▶ **WHAT THIS TASK INVOLVES**:
Locate the string "flex" throughout the material and copy every line in which it occurs.

▶ **THE DATA**:

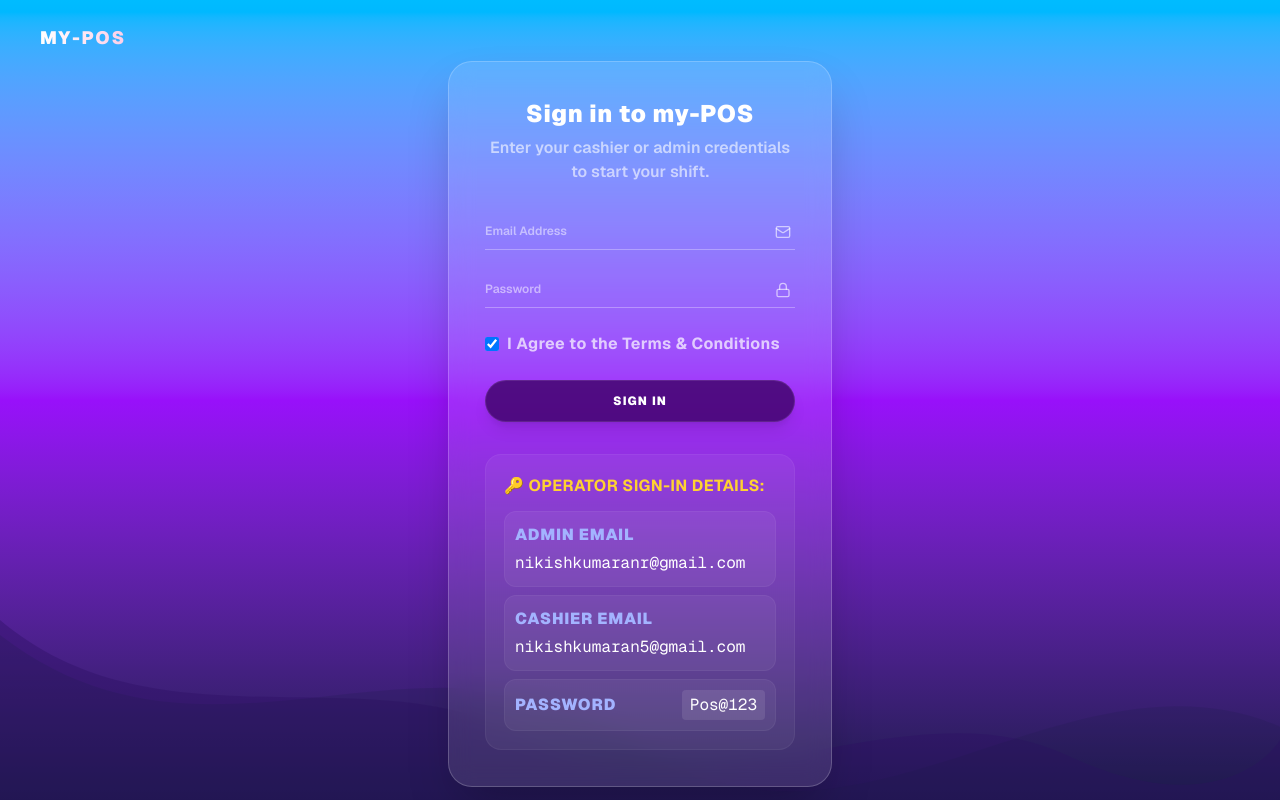
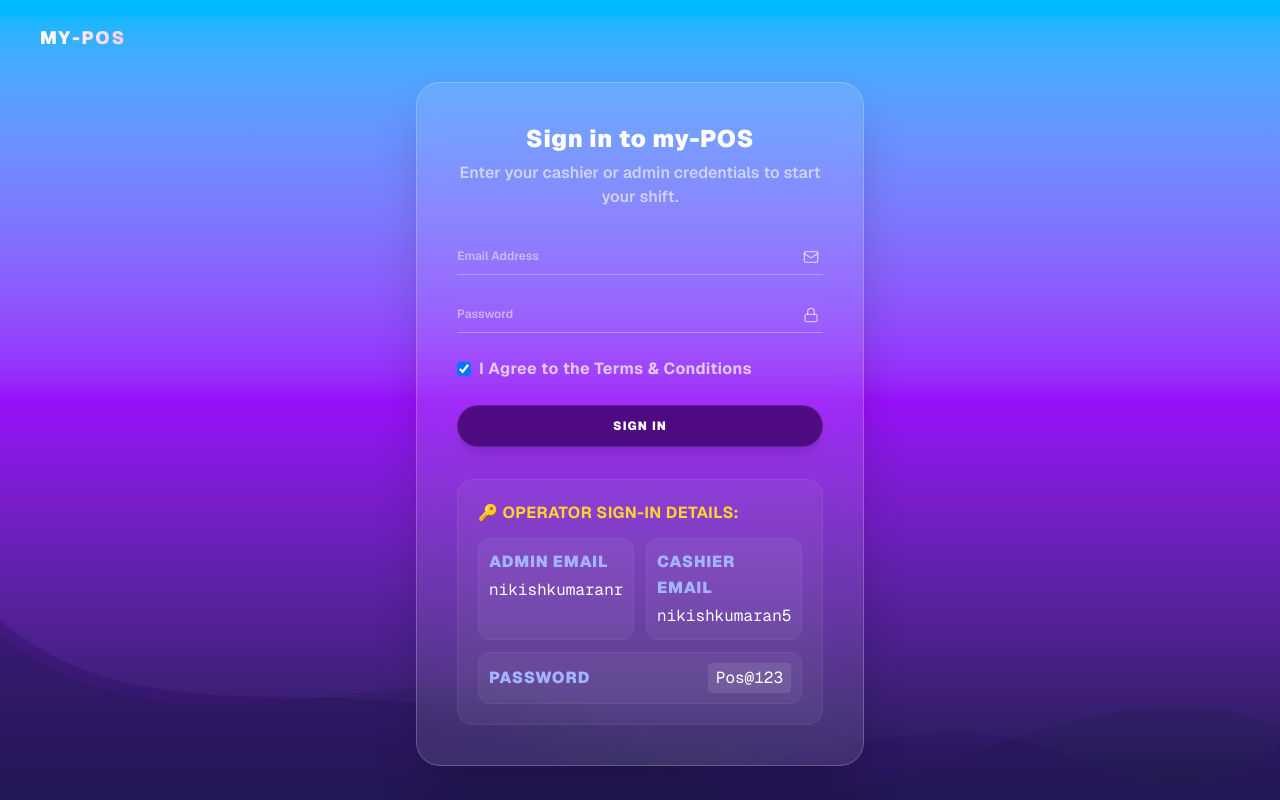
Before and after one commit to Nikish1429/my-pos, a Next.js app: page /login in a window 1280 px wide. Built offline with nearby package versions, Linux system fonts and the light colour scheme; no server answers.

Commit message:
Widen login card to max-w-md and style operator details to fit long emails without clipping

```diff
--- a/app/login/page.tsx
+++ b/app/login/page.tsx
@@ -72,7 +72,7 @@ export default function LoginPage() {
       </header>
 
       {/* Center Registration/Login Card */}
-      <div className="w-full max-w-sm rounded-3xl border border-white/20 bg-white/10 backdrop-blur-md p-8 md:p-9 shadow-2xl text-white relative z-10 mt-12">
+      <div className="w-full max-w-md rounded-3xl border border-white/20 bg-white/10 backdrop-blur-md p-8 md:p-10 shadow-2xl text-white relative z-10 mt-12">
         <div className="text-center mb-7">
           <h1 className="text-2xl font-black tracking-wide text-white">Sign in to my-POS</h1>
           <p className="mt-1.5 text-3xs font-semibold text-white/60">
@@ -143,23 +143,23 @@ export default function LoginPage() {
         </form>
 
         {/* Demo Accounts Details Block */}
-        <div className="mt-8 rounded-2xl bg-white/5 p-4.5 text-3xs text-white/80 border border-white/5 leading-relaxed">
+        <div className="mt-8 rounded-2xl bg-white/5 p-5 text-3xs text-white/80 border border-white/5 leading-relaxed">
           <p className="font-bold text-amber-300 flex items-center gap-1.5 uppercase tracking-wide">
             🔑 Operator Sign-In Details:
           </p>
-          <div className="mt-3 space-y-2">
+          <div className="mt-3 grid grid-cols-1 sm:grid-cols-2 gap-3">
             <div className="bg-white/5 rounded-xl p-2.5 border border-white/5">
               <p className="text-4xs text-indigo-300 uppercase font-black tracking-wider">Admin Email</p>
-              <code className="text-white block mt-0.5 font-mono text-2xs select-all overflow-x-auto whitespace-nowrap scrollbar-none">nikishkumaranr@gmail.com</code>
+              <code className="text-white block mt-0.5 font-mono text-3xs select-all overflow-x-auto whitespace-nowrap scrollbar-none">nikishkumaranr@gmail.com</code>
             </div>
             <div className="bg-white/5 rounded-xl p-2.5 border border-white/5">
               <p className="text-4xs text-indigo-300 uppercase font-black tracking-wider">Cashier Email</p>
-              <code className="text-white block mt-0.5 font-mono text-2xs select-all overflow-x-auto whitespace-nowrap scrollbar-none">nikishkumaran5@gmail.com</code>
+              <code className="text-white block mt-0.5 font-mono text-3xs select-all overflow-x-auto whitespace-nowrap scrollbar-none">nikishkumaran5@gmail.com</code>
             </div>
-            <div className="bg-white/5 rounded-xl p-2.5 border border-white/5 flex justify-between items-center">
-              <span className="text-4xs text-indigo-300 uppercase font-black tracking-wider">Password</span>
-              <code className="text-white font-mono text-2xs select-all bg-white/10 px-2 py-0.5 rounded">Pos@123</code>
-            </div>
+          </div>
+          <div className="bg-white/5 rounded-xl p-2.5 border border-white/5 flex justify-between items-center mt-3">
+            <span className="text-4xs text-indigo-300 uppercase font-black tracking-wider">Password</span>
+            <code className="text-white font-mono text-2xs select-all bg-white/10 px-2 py-0.5 rounded">Pos@123</code>
           </div>
         </div>
       </div>
```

▶ **TASK OUTPUT**:
           <p className="font-bold text-amber-300 flex items-center gap-1.5 uppercase tracking-wide">
-            <div className="bg-white/5 rounded-xl p-2.5 border border-white/5 flex justify-between items-center">
+          <div className="bg-white/5 rounded-xl p-2.5 border border-white/5 flex justify-between items-center mt-3">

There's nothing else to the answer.